DIRECTIONS FOR THIS TASK → Each record below is to be copied exactly; the pictures are to be omitted.

Code change snippets:
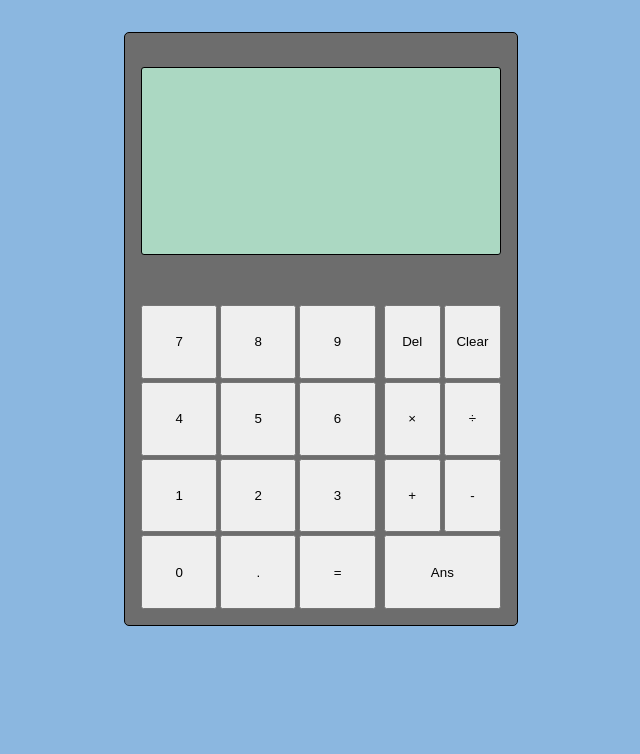
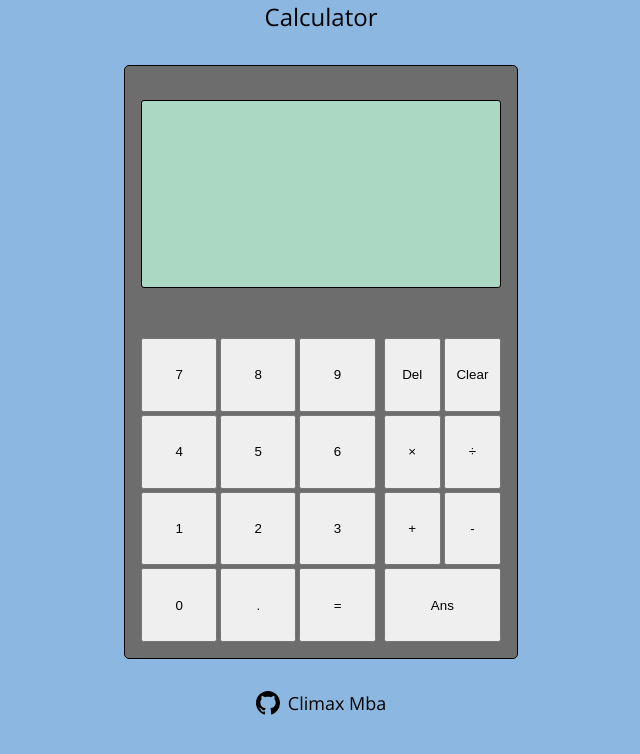
Before and after one commit to climaxmba/Calculator, a plain HTML site: page index.html in a window 1280 px wide. Shown: the whole page, without its empty margins (319-959 px from the left). Drawn offline with nearby package versions, Linux system fonts and the light colour scheme.

Commit message:
Add header & footer

```diff
--- a/index.html
+++ b/index.html
@@ -8,6 +8,8 @@
     <title>Calculator</title>
 </head>
 <body>
+    <header>Calculator</header>
+
     <div id="calc">
         <div id="calc-display-container">
             <div class="calc-display" id="display-1"></div>
@@ -41,6 +43,15 @@
             </div>
         </div>
     </div>
+
+    <footer>
+            <a href="https://github.com/climaxmba">
+                <svg xmlns="http://www.w3.org/2000/svg" width="24" height="24" fill="currentColor" class="bi bi-github" viewBox="0 0 16 16">
+                    <path d="M8 0C3.58 0 0 3.58 0 8c0 3.54 2.29 6.53 5.47 7.59.4.07.55-.17.55-.38 0-.19-.01-.82-.01-1.49-2.01.37-2.53-.49-2.69-.94-.09-.23-.48-.94-.82-1.13-.28-.15-.68-.52-.01-.53.63-.01 1.08.58 1.23.82.72 1.21 1.87.87 2.33.66.07-.52.28-.87.51-1.07-1.78-.2-3.64-.89-3.64-3.95 0-.87.31-1.59.82-2.15-.08-.2-.36-1.02.08-2.12 0 0 .67-.21 2.2.82.64-.18 1.32-.27 2-.27.68 0 1.36.09 2 .27 1.53-1.04 2.2-.82 2.2-.82.44 1.1.16 1.92.08 2.12.51.56.82 1.27.82 2.15 0 3.07-1.87 3.75-3.65 3.95.29.25.54.73.54 1.48 0 1.07-.01 1.93-.01 2.2 0 .21.15.46.55.38A8.012 8.012 0 0 0 16 8c0-4.42-3.58-8-8-8z" />
+                </svg>
+                Climax Mba
+            </a>
+    </footer>
     <script src="script.js"></script>
 </body>
 </html>
--- a/style.css
+++ b/style.css
@@ -16,7 +16,7 @@ body {
     height: 70vh;
     width: 45vh;
     padding: 16px;
-    margin-top: 32px;
+    margin: 32px 0;
     display: grid;
     grid-template-rows: 2fr 3fr;
 }
@@ -68,3 +68,17 @@ body {
     grid-column-start: -3;
     grid-column-end: -1;
 }
+
+header {
+    font-size: x-large;
+}
+
+footer a {
+    color: black;
+    width: 100%;
+    text-decoration: none;
+    font-size: 18px;
+    display: flex;
+    align-items: center;
+    gap: 8px;
+}
```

RESPONSE BELOW →
Before and after one commit to climaxmba/Calculator, a plain HTML site: page index.html in a window 1280 px wide. Shown: the whole page, without its empty margins (319-959 px from the left). Drawn offline with nearby package versions, Linux system fonts and the light colour scheme.

Commit message:
Add header & footer

```diff
--- a/index.html
+++ b/index.html
@@ -8,6 +8,8 @@
     <title>Calculator</title>
 </head>
 <body>
+    <header>Calculator</header>
+
     <div id="calc">
         <div id="calc-display-container">
             <div class="calc-display" id="display-1"></div>
@@ -41,6 +43,15 @@
             </div>
         </div>
     </div>
+
+    <footer>
+            <a href="https://github.com/climaxmba">
+                <svg xmlns="http://www.w3.org/2000/svg" width="24" height="24" fill="currentColor" class="bi bi-github" viewBox="0 0 16 16">
+                    <path d="M8 0C3.58 0 0 3.58 0 8c0 3.54 2.29 6.53 5.47 7.59.4.07.55-.17.55-.38 0-.19-.01-.82-.01-1.49-2.01.37-2.53-.49-2.69-.94-.09-.23-.48-.94-.82-1.13-.28-.15-.68-.52-.01-.53.63-.01 1.08.58 1.23.82.72 1.21 1.87.87 2.33.66.07-.52.28-.87.51-1.07-1.78-.2-3.64-.89-3.64-3.95 0-.87.31-1.59.82-2.15-.08-.2-.36-1.02.08-2.12 0 0 .67-.21 2.2.82.64-.18 1.32-.27 2-.27.68 0 1.36.09 2 .27 1.53-1.04 2.2-.82 2.2-.82.44 1.1.16 1.92.08 2.12.51.56.82 1.27.82 2.15 0 3.07-1.87 3.75-3.65 3.95.29.25.54.73.54 1.48 0 1.07-.01 1.93-.01 2.2 0 .21.15.46.55.38A8.012 8.012 0 0 0 16 8c0-4.42-3.58-8-8-8z" />
+                </svg>
+                Climax Mba
+            </a>
+    </footer>
     <script src="script.js"></script>
 </body>
 </html>
--- a/style.css
+++ b/style.css
@@ -16,7 +16,7 @@ body {
     height: 70vh;
     width: 45vh;
     padding: 16px;
-    margin-top: 32px;
+    margin: 32px 0;
     display: grid;
     grid-template-rows: 2fr 3fr;
 }
@@ -68,3 +68,17 @@ body {
     grid-column-start: -3;
     grid-column-end: -1;
 }
+
+header {
+    font-size: x-large;
+}
+
+footer a {
+    color: black;
+    width: 100%;
+    text-decoration: none;
+    font-size: 18px;
+    display: flex;
+    align-items: center;
+    gap: 8px;
+}
```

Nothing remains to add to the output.